## Requirement:
Look through the material below and copy exactly the lines from the line with "automatically generated reports." to the line with "Reviewing these reports", those two lines included.

## Recorded data:
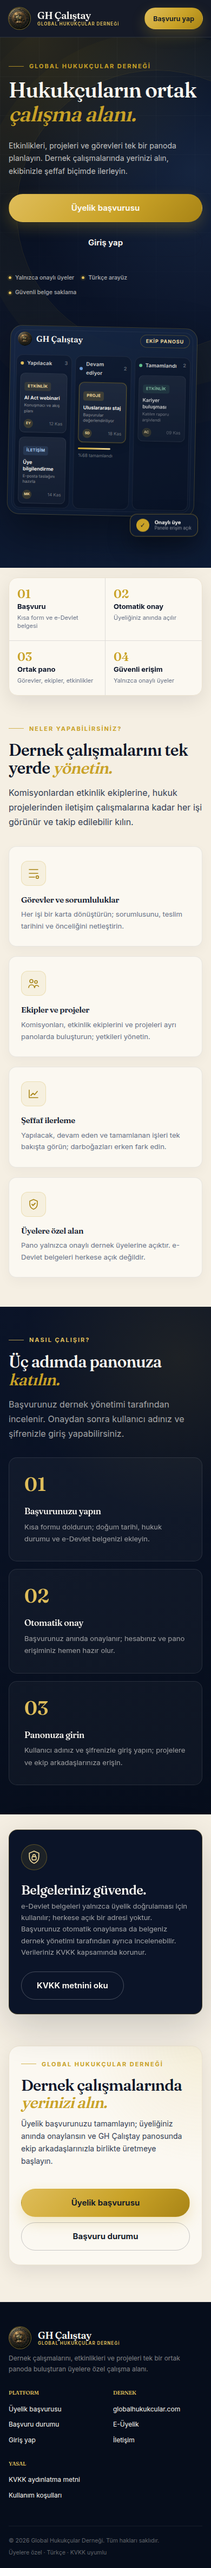
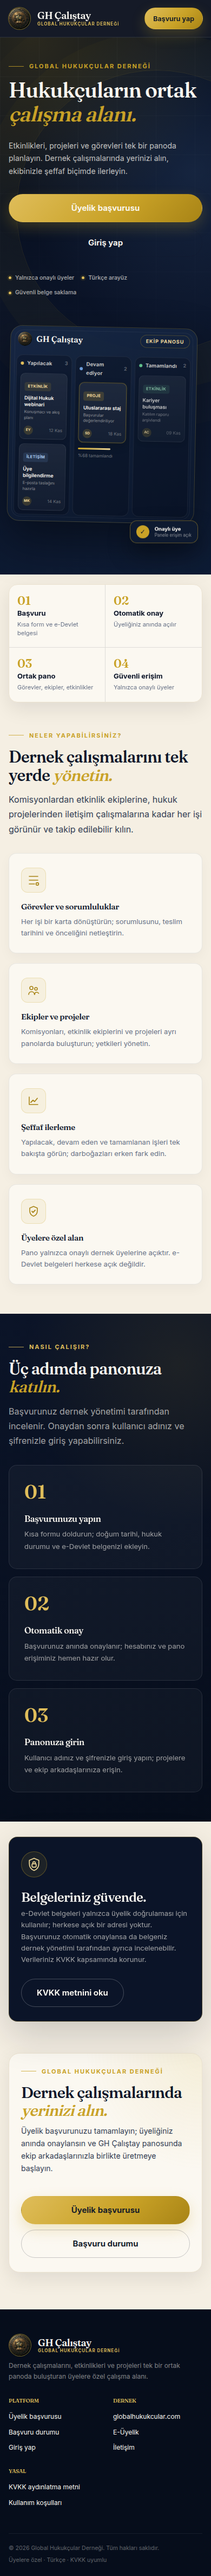
chore: metin ve geliştirici araç referanslarını temizle

diff --git a/plugins/GhdMembership/Template/membership/landing.php b/plugins/GhdMembership/Template/membership/landing.php
@@ -47,7 +47,7 @@ include __DIR__ . '/_head.php';
                         <div class="ghd-preview-head"><span class="dot dot-gold"></span> Yapılacak <small>3</small></div>
                         <div class="ghd-preview-card">
                             <span class="ghd-chip">Etkinlik</span>
-                            <strong>AI Act webinari</strong>
+                            <strong>Dijital Hukuk webinari</strong>
                             <small>Konuşmacı ve akış planı</small>
                             <div class="ghd-preview-meta"><span class="ghd-avatar">EY</span><span>12 Kas</span></div>
                         </div>

diff --git a/AGENTS.md b/AGENTS.md
@@ -52,8 +52,7 @@ Bir görev, aşağıdakilerin tamamı kanıtlanmadan "bitti" sayılmaz:
 
 - Dinamik loop: fazları sırayla bitir; kabul kriterini kanıtlamadan ilerleme.
 - Keşif ve kodlama işleri alt ajanlara devredilebilir; ana ajan raporu doğrular.
-- Alt ajanlar `opencode-go/deepseek-v4.1-flash#max` modeliyle, background'da
-  çalıştırılır; ana ajan başlarında beklemez.
+- Alt ajanlar background'da çalıştırılır; ana ajan başlarında beklemez.
 - Her anlamlı adımdan sonra `type(scope): açıklama` formatında commit atılır.
 - Context en fazla 3 kez compact edilir; 3. compact sonrası kullanıcı uyarılır.
 - Her fazın sonunda `docs/DURUM.md` ve `docs/TASKS.md` güncellenir.

diff --git a/SECURITY.md b/SECURITY.md
@@ -3,7 +3,7 @@
 Kanboard is currently in **maintenance mode**.
 There is no active feature development, only occasional bug fixes and small improvements.
 
-Private vulnerability reporting on GitHub has been **disabled** due to a high volume of low-quality, AI-generated reports.
+Private vulnerability reporting on GitHub has been **disabled** due to a high volume of low-quality, automatically generated reports.
 
 Reviewing these reports takes time away from the people maintaining the project.
 Most submissions are invalid, theoretical, non-exploitable, require unrealistic conditions, or describe simple bugs rather than real security issues.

## Solution to this task:
+Private vulnerability reporting on GitHub has been **disabled** due to a high volume of low-quality, automatically generated reports.
 
 Reviewing these reports takes time away from the people maintaining the project.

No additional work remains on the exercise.